## Exercise prompt
Output exactly the span of lines beginning with the one that holds "-144,6 +152,14 @@" and ending with the last line of the data below.

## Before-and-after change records
___
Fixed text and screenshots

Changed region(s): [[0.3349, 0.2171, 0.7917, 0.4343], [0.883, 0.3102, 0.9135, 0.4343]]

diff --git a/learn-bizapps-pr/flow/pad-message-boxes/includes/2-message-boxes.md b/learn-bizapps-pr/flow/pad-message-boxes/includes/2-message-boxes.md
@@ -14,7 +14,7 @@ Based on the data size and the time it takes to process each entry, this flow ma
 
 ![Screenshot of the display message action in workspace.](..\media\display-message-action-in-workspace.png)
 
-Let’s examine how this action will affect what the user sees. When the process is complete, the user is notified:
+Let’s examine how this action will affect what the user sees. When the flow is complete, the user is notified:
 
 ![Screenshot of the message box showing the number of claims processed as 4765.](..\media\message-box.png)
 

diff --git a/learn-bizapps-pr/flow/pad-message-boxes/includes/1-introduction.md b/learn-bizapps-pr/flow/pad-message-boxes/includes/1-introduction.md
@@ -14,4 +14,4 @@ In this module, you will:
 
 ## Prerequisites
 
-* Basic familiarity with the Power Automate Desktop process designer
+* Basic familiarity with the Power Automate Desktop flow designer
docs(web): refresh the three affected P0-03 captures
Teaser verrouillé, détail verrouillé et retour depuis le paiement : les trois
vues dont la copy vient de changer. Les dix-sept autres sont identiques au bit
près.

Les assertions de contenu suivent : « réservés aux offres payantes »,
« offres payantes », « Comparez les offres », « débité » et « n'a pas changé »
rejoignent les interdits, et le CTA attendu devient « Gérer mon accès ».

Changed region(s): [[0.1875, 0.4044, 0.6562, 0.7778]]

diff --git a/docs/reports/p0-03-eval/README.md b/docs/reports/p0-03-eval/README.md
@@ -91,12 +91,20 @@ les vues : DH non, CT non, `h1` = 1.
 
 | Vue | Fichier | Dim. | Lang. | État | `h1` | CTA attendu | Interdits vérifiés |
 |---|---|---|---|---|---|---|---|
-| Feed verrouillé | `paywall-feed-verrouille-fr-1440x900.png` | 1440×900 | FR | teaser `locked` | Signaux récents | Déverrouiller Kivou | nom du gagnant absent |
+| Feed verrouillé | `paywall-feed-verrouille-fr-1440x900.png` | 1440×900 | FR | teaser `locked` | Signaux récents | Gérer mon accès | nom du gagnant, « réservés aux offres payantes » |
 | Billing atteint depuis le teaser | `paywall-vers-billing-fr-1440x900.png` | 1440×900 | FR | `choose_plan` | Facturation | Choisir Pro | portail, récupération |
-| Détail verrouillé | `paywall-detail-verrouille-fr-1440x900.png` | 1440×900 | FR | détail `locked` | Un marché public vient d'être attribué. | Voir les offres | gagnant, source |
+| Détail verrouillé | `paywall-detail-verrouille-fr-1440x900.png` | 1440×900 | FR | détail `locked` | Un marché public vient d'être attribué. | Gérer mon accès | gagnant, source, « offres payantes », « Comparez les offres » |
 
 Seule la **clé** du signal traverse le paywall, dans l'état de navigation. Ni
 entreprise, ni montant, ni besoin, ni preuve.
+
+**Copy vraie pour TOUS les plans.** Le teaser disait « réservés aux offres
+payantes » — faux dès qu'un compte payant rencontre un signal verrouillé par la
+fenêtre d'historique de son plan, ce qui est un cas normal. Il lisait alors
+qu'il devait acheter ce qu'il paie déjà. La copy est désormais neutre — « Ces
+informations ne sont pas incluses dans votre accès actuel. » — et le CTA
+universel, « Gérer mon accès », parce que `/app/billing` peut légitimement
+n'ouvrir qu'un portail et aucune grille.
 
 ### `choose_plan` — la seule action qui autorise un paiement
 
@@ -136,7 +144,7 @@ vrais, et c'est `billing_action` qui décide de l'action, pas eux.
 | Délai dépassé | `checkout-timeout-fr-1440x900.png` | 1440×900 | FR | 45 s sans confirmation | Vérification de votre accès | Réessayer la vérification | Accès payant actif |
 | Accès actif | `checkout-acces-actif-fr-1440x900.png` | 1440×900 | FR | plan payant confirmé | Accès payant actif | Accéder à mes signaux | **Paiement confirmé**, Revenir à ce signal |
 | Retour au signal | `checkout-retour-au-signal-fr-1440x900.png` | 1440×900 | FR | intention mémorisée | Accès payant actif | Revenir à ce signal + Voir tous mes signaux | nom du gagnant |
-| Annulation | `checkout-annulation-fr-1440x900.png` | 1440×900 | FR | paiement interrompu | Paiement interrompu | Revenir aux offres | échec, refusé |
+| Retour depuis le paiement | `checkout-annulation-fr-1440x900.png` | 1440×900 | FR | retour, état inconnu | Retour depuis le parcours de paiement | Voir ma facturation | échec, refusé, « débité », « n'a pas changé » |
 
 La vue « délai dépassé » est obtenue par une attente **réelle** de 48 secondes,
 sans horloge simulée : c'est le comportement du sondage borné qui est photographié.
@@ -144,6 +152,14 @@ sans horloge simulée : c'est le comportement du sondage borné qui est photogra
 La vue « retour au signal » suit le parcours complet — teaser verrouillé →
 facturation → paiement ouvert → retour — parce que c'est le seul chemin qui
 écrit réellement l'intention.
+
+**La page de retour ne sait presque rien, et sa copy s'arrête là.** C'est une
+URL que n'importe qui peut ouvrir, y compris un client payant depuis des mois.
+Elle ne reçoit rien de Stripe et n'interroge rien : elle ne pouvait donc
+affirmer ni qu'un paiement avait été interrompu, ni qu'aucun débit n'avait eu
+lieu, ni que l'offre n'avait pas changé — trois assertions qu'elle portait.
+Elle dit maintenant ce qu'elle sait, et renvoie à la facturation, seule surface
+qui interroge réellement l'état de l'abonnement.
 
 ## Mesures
___
## Task response
@@ -144,6 +152,14 @@ sans horloge simulée : c'est le comportement du sondage borné qui est photogra
 La vue « retour au signal » suit le parcours complet — teaser verrouillé →
 facturation → paiement ouvert → retour — parce que c'est le seul chemin qui
 écrit réellement l'intention.
+
+**La page de retour ne sait presque rien, et sa copy s'arrête là.** C'est une
+URL que n'importe qui peut ouvrir, y compris un client payant depuis des mois.
+Elle ne reçoit rien de Stripe et n'interroge rien : elle ne pouvait donc
+affirmer ni qu'un paiement avait été interrompu, ni qu'aucun débit n'avait eu
+lieu, ni que l'offre n'avait pas changé — trois assertions qu'elle portait.
+Elle dit maintenant ce qu'elle sait, et renvoie à la facturation, seule surface
+qui interroge réellement l'état de l'abonnement.
 
 ## Mesures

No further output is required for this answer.